Construction of a pavilion, a "musical playground," and walking and biking trails at a re-imagined Levee Park will mark the start of a new life for Hastings' downtown and riverfront.

That is what officials would like to see, at least.

The city's Economic Development and Redevelopment Authority hired Bolton & Menk, a Mankato-based engineering firm, to develop plans for an estimated $4 million worth of improvements to the riverside park and surrounding streets and alleys.

It's part of an ambitious revitalization project called "Beginning a Riverfront Renaissance." The second of two public hearings on the plan is scheduled for Monday's City Council meeting.

"That park component is open green space that abuts our downtown area, and the idea behind it is to try to revitalize some of that space and to invite members of the community and visitors to that space," Parks and Recreation Director Chris Jenkins said last week.

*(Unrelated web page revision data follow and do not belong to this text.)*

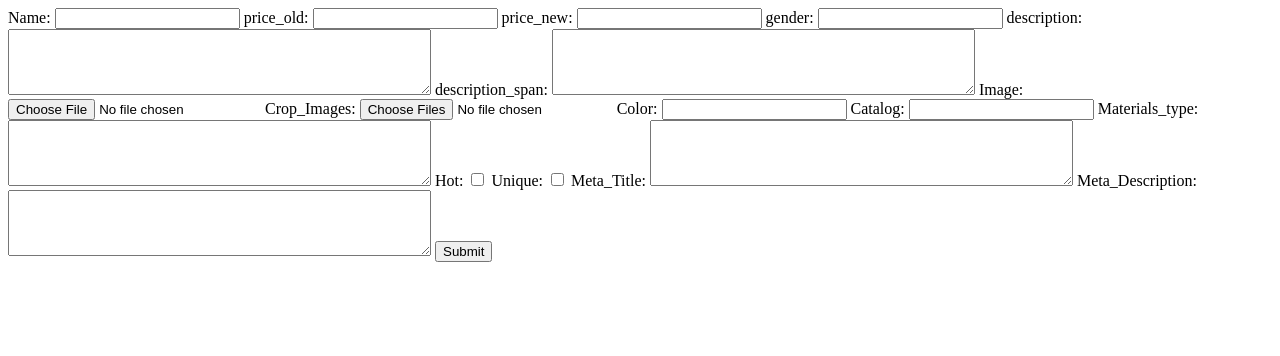
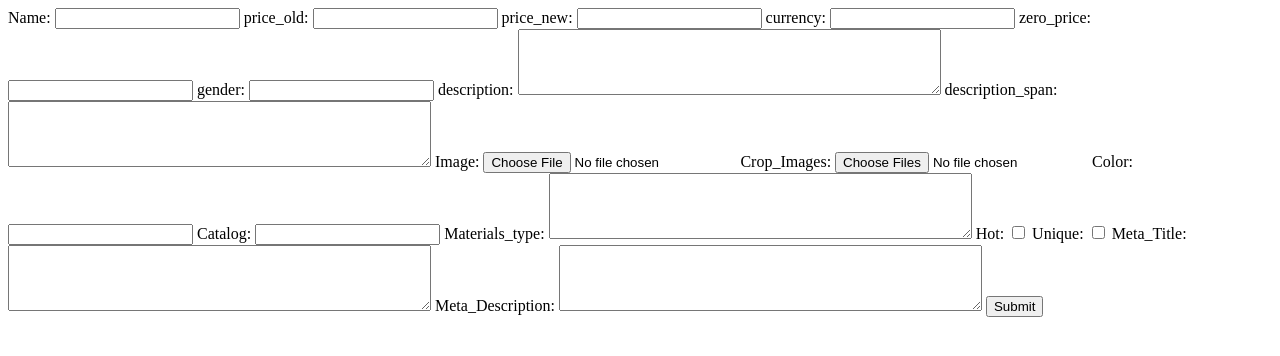
Before and after one commit to alienpog/yeye-unique-backend, a Django app: page / in a window 1280 px wide. Shown: the top 356 px of the page. Run offline with Django 4.2, Linux system fonts and the light colour scheme; the visitor is signed in with stand-in values (Sample User, id 1).

Commit message:
commit five

```diff
--- a/templates/index.html
+++ b/templates/index.html
@@ -16,6 +16,12 @@
 
       <label for="pricenew">price_new:</label>
       <input type="number" id="pricenew" name="pricenew" required />
+
+      <label for="Currency">currency:</label>
+      <input type="text" id="Currency" name="Currency" required />
+
+      <label for="zero_price">zero_price:</label>
+      <input type="text" id="zero_price" name="zero_price" required />
 
       <label for="pricenew">gender:</label>
       <input type="gender" id="gender" name="gender" required />
--- a/yeyebackend/views.py
+++ b/yeyebackend/views.py
@@ -54,31 +54,52 @@ def product_page(request):
         if request.method == 'POST':
             try:
 
-                name= request.POST.get('name')
-                priceold= request.POST.get('priceold')
-                pricenew= request.POST.get('pricenew')
-                description= request.POST.get('description')
-                description_span= request.POST.get('description_span')
+                name= request.POST['name']
+                priceold= request.POST['priceold']
+                pricenew= request.POST['pricenew']
+                Currency= request.POST['Currency']
+                zero_price= request.POST['zero_price']
+                description= request.POST['description']
+                description_span= request.POST['description_span']
                 Image= request.FILES['Image']
-                gender= request.POST.get('gender')
+                gender= request.POST['gender']
                 Crop_Images = request.FILES.getlist('Crop_Images')
-                color= request.POST.get('color')
-                catalog= request.POST.get('catalog')
-                materials_type= request.POST.get('materials_type')
+                color= request.POST['color']
+                catalog= request.POST['catalog']
+                materials_type= request.POST['materials_type']
                 hot= request.POST.get('hot', False) == 'on'
                 unique= request.POST.get('unique',False) == 'on'
-                Meta_Title= request.POST.get('Meta_Title')
-                Meta_description= request.POST.get('Meta_description')
-                product = Products.objects.create(name=name,price=pricenew,old_price=priceold,description=description,
-                                                  description_span=description_span,image=Image,gender=gender,
-                                                  color=color, catalog=catalog,materials_type=materials_type, hot=hot,
-                                                   unique=unique, Meta_Title=Meta_Title, Meta_description=Meta_description)
+                Meta_Title= request.POST['Meta_Title']
+                Meta_description= request.POST['Meta_description']
+                # print("name>>>",name,
+                #      "priceold>>>>>",priceold,
+                #      "pricenew>>>",pricenew,
+                #      "Currency>>>>",Currency,
+                #      "zero_price>>>",zero_price,
+                #      "description>>>",description,
+                #      "description_span>>>>",description_span,
+                #      "Image>>>>>",Image,
+                #      "gender>>>>>",gender,
+                #      "Crop_Images>>>",Crop_Images,
+                #      "color>>>>",color,
+                #      "catalog>>>>>",catalog,
+                #      "materials_type>>>>",materials_type,
+                #      "hot>>>>",hot,
+                #      "unique>>>",unique,
+                #      "Meta_Title",Meta_Title,
+                #      "Meta_description",Meta_description)
+                product = Products.objects.create(name=name,image=Image,price=pricenew,old_price=priceold,
+                                                  Currency=Currency,zero_price=zero_price,description=description,
+                                                  description_span=description_span,gender=gender,hot=hot,catalog=catalog,
+                                                  unique=unique,materials_type=materials_type,Meta_Title=Meta_Title,
+                                                  Meta_description=Meta_description,color=color)
                 product.save()
                 for image in Crop_Images:
                     crop_picture = Crop_pictures.objects.create(image=image, product=product)
                     crop_picture.save()
+                    print("uploaded to the database")
             except:
-                print("not uploaded")
+                print("not uploaded to the database")
         return render(request, 'index.html')
     return redirect('https://www.google.com')
 
```
Also changed, not shown: yeyebackend/models.py (+5 -3 lines), yeyebackend/migrations/0018_alter_products_old_price_alter_products_price.py (added), yeyebackend/migrations/0019_products_currency_products_zero_price_and_more.py (added), yeyebackend/migrations/0020_alter_products_liked.py (added), yeyebackend/migrations/0021_alter_products_liked.py (added), yeyebackend/migrations/0022_alter_products_old_price.py (added).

One goal, he added: "Visitors down there would then spill off into the downtown district and help support businesses there."

The local Rotary Club is raising money to build an amphitheater-style pavilion with seating area, adjacent to an existing veterans memorial, he said.

Once the plan is better defined, Jenkins said, city finance officials will decide how to fund the rest of the improvements to the 3-acre park.

That includes construction of a labyrinth and skating rink, a section that would have outdoor musical equipment, landscaping and lighting. Expansion and realignment of bike and pedestrian trails also are planned.

"The park has been stagnant for a number of years," Jenkins said.

In addition, several nearby roads and alleys will be resurfaced.

Among the new projects being counted on to revitalize both the riverfront and downtown are the construction of a new playground near the historic train depot and the planned refurbishment of the former H.D. Hudson Manufacturing Co. building.

Those plans are expected to be firmed up with the release of a feasibility study this fall.

Pam Holzem, a real estate agent and longtime economic authority member, said she is enthused about the proposed development.

"It's just a win-win," said Holzem, who owns two downtown businesses and two buildings. "For the many years that I've sat on the commission, we've constantly been revitalizing the downtown area with parking lots and areas for the public and now we're actually seeing those areas are going to be developed into something very nice and inviting."